* **WHAT IS NEEDED**:
With the images removed, write out each record exactly as given.

(Code change snippets)
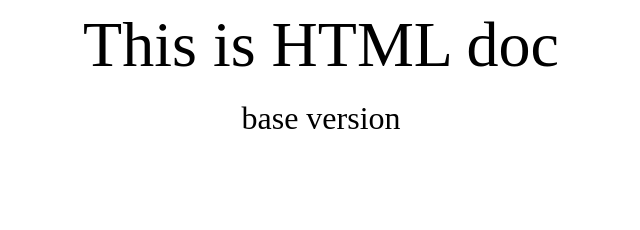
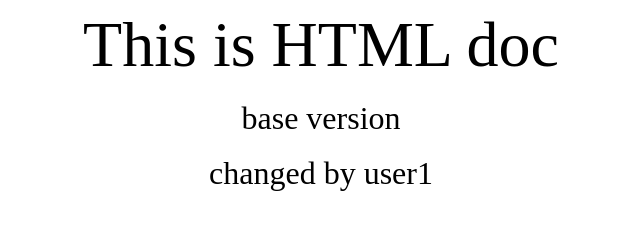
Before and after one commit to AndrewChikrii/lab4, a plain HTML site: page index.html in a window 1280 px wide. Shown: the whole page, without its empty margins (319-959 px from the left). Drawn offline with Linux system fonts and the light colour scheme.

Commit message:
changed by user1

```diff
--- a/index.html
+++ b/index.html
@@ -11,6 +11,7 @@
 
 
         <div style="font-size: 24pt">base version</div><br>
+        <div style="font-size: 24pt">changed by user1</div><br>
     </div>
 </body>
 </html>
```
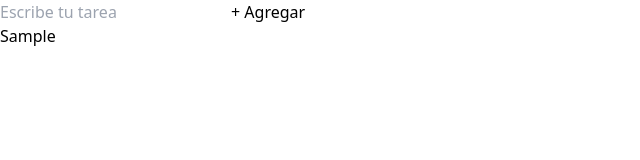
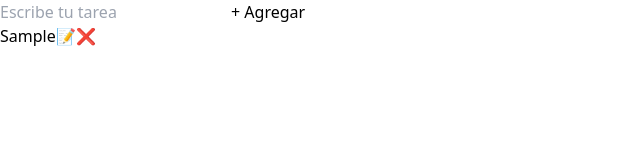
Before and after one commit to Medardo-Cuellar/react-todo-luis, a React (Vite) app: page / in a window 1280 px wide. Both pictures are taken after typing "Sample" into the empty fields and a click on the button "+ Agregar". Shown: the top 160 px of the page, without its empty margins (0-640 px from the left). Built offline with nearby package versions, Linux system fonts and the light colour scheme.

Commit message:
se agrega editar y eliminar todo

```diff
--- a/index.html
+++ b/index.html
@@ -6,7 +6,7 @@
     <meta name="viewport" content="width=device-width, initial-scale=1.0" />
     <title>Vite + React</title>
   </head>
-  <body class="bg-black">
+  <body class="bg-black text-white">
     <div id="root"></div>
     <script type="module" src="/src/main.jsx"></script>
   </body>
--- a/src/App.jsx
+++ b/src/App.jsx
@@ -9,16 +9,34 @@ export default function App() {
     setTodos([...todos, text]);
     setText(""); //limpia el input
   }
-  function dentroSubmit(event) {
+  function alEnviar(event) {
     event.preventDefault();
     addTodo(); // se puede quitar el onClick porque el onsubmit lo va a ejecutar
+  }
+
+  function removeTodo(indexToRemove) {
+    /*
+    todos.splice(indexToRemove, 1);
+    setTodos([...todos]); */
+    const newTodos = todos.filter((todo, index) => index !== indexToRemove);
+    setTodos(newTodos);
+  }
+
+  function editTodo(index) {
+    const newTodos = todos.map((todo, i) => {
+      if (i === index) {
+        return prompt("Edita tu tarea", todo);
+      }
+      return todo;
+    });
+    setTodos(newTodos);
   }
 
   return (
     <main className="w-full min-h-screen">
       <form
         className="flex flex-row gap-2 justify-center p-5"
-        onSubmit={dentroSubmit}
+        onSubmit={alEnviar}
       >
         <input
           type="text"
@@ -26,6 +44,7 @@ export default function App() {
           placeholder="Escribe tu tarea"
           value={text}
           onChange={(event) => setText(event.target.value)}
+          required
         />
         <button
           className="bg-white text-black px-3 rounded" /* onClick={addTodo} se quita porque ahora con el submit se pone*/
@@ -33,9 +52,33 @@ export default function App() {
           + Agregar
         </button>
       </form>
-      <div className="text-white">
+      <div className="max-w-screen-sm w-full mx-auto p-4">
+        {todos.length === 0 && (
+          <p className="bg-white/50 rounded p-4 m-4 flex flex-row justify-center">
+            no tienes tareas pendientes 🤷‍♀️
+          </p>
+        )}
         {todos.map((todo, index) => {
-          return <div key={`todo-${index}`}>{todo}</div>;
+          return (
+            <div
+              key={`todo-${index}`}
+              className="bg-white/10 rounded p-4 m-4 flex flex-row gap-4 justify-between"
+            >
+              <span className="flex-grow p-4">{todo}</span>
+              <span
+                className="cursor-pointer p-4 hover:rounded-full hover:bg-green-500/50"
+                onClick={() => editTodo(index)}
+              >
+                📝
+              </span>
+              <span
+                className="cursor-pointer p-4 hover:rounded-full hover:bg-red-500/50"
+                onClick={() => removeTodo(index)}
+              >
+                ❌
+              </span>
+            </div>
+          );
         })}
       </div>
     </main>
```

* **YOUR RESPONSE**:
Before and after one commit to AndrewChikrii/lab4, a plain HTML site: page index.html in a window 1280 px wide. Shown: the whole page, without its empty margins (319-959 px from the left). Drawn offline with Linux system fonts and the light colour scheme.

Commit message:
changed by user1

```diff
--- a/index.html
+++ b/index.html
@@ -11,6 +11,7 @@
 
 
         <div style="font-size: 24pt">base version</div><br>
+        <div style="font-size: 24pt">changed by user1</div><br>
     </div>
 </body>
 </html>
```
Before and after one commit to Medardo-Cuellar/react-todo-luis, a React (Vite) app: page / in a window 1280 px wide. Both pictures are taken after typing "Sample" into the empty fields and a click on the button "+ Agregar". Shown: the top 160 px of the page, without its empty margins (0-640 px from the left). Built offline with nearby package versions, Linux system fonts and the light colour scheme.

Commit message:
se agrega editar y eliminar todo

```diff
--- a/index.html
+++ b/index.html
@@ -6,7 +6,7 @@
     <meta name="viewport" content="width=device-width, initial-scale=1.0" />
     <title>Vite + React</title>
   </head>
-  <body class="bg-black">
+  <body class="bg-black text-white">
     <div id="root"></div>
     <script type="module" src="/src/main.jsx"></script>
   </body>
--- a/src/App.jsx
+++ b/src/App.jsx
@@ -9,16 +9,34 @@ export default function App() {
     setTodos([...todos, text]);
     setText(""); //limpia el input
   }
-  function dentroSubmit(event) {
+  function alEnviar(event) {
     event.preventDefault();
     addTodo(); // se puede quitar el onClick porque el onsubmit lo va a ejecutar
+  }
+
+  function removeTodo(indexToRemove) {
+    /*
+    todos.splice(indexToRemove, 1);
+    setTodos([...todos]); */
+    const newTodos = todos.filter((todo, index) => index !== indexToRemove);
+    setTodos(newTodos);
+  }
+
+  function editTodo(index) {
+    const newTodos = todos.map((todo, i) => {
+      if (i === index) {
+        return prompt("Edita tu tarea", todo);
+      }
+      return todo;
+    });
+    setTodos(newTodos);
   }
 
   return (
     <main className="w-full min-h-screen">
       <form
         className="flex flex-row gap-2 justify-center p-5"
-        onSubmit={dentroSubmit}
+        onSubmit={alEnviar}
       >
         <input
           type="text"
@@ -26,6 +44,7 @@ export default function App() {
           placeholder="Escribe tu tarea"
           value={text}
           onChange={(event) => setText(event.target.value)}
+          required
         />
         <button
           className="bg-white text-black px-3 rounded" /* onClick={addTodo} se quita porque ahora con el submit se pone*/
@@ -33,9 +52,33 @@ export default function App() {
           + Agregar
         </button>
       </form>
-      <div className="text-white">
+      <div className="max-w-screen-sm w-full mx-auto p-4">
+        {todos.length === 0 && (
+          <p className="bg-white/50 rounded p-4 m-4 flex flex-row justify-center">
+            no tienes tareas pendientes 🤷‍♀️
+          </p>
+        )}
         {todos.map((todo, index) => {
-          return <div key={`todo-${index}`}>{todo}</div>;
+          return (
+            <div
+              key={`todo-${index}`}
+              className="bg-white/10 rounded p-4 m-4 flex flex-row gap-4 justify-between"
+            >
+              <span className="flex-grow p-4">{todo}</span>
+              <span
+                className="cursor-pointer p-4 hover:rounded-full hover:bg-green-500/50"
+                onClick={() => editTodo(index)}
+              >
+                📝
+              </span>
+              <span
+                className="cursor-pointer p-4 hover:rounded-full hover:bg-red-500/50"
+                onClick={() => removeTodo(index)}
+              >
+                ❌
+              </span>
+            </div>
+          );
         })}
       </div>
     </main>
```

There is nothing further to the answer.